TASK REQUIREMENTS -
The expected response is a copy of every line in the entries below that includes the word "Mobile".

─── MATERIAL SUPPLIED ───

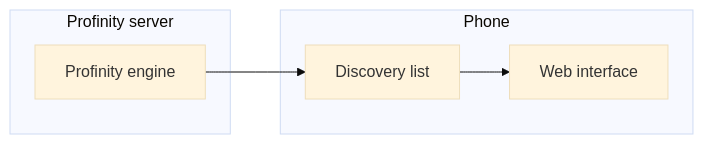
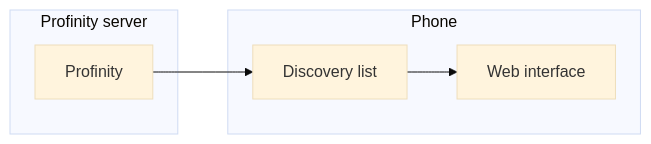
Before and after one commit to Prohelion/prohelion.github.io: the diagram in docs/Profinity_Software/Profinity_Version_2.3/Mobile/index.md, drawn with Mermaid (base theme). The commit also changed other lines of this file and 224 other files, not shown here.

````diff
--- a/docs/Profinity_Software/Profinity_Version_2.3/Mobile/index.md
+++ b/docs/Profinity_Software/Profinity_Version_2.3/Mobile/index.md
@@ -15,10 +15,10 @@
 ```mermaid
 flowchart LR
     subgraph Server["Profinity server"]
-        Engine["Profinity engine"]
+        Engine["Profinity"]
     end
     subgraph Phone["Phone"]
         List["Discovery list"] --> Interface["Web interface"]
     end
     Engine --> List
 ```
````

───

EXPECTED ANSWER -
Before and after one commit to Prohelion/prohelion.github.io: the diagram in docs/Profinity_Software/Profinity_Version_2.3/Mobile/index.md, drawn with Mermaid (base theme). The commit also changed other lines of this file and 224 other files, not shown here.
--- a/docs/Profinity_Software/Profinity_Version_2.3/Mobile/index.md
+++ b/docs/Profinity_Software/Profinity_Version_2.3/Mobile/index.md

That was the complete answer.